**AIM OF THE TASK**
If a line contains the word "type", include it in the count; state how many such lines the listing has and nothing else.
------------------------------------
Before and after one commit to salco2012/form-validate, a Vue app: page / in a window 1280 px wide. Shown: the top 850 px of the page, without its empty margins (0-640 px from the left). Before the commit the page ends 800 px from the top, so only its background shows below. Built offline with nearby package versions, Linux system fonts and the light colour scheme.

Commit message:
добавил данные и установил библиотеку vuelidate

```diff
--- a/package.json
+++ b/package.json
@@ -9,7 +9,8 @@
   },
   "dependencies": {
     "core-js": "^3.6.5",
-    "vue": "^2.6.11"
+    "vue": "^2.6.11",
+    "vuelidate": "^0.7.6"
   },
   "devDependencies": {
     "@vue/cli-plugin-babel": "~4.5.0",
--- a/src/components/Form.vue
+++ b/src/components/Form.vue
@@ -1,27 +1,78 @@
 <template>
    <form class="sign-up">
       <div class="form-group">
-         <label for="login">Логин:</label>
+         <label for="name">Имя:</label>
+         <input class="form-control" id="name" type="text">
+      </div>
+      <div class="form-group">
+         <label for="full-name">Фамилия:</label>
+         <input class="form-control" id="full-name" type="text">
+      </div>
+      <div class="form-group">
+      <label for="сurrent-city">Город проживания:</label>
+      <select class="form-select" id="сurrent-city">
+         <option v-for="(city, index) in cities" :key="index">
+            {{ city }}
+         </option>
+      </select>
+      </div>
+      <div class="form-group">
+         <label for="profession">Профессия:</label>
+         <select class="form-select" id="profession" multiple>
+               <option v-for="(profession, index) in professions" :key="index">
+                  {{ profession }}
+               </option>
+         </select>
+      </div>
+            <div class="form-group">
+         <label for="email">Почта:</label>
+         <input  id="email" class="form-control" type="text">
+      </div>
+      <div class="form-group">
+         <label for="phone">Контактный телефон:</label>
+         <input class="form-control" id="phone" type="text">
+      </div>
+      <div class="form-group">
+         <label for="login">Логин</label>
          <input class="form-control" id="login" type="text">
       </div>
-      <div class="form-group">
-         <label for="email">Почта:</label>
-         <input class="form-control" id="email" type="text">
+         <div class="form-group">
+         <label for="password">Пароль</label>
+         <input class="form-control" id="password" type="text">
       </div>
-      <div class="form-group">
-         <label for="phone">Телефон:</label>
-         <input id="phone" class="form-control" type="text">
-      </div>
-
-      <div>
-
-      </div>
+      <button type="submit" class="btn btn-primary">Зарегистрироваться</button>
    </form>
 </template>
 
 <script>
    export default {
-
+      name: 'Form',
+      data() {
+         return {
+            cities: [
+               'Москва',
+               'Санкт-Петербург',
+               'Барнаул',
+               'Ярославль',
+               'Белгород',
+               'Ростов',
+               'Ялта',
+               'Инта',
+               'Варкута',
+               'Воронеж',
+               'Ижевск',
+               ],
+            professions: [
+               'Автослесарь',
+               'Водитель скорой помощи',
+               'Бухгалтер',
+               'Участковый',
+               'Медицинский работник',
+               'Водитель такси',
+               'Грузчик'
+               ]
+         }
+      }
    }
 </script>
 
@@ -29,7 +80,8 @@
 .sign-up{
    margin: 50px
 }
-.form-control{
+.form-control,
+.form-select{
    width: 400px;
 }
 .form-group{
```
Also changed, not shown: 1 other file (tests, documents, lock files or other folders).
------------------------------------
**EXPECTED ANSWER**
9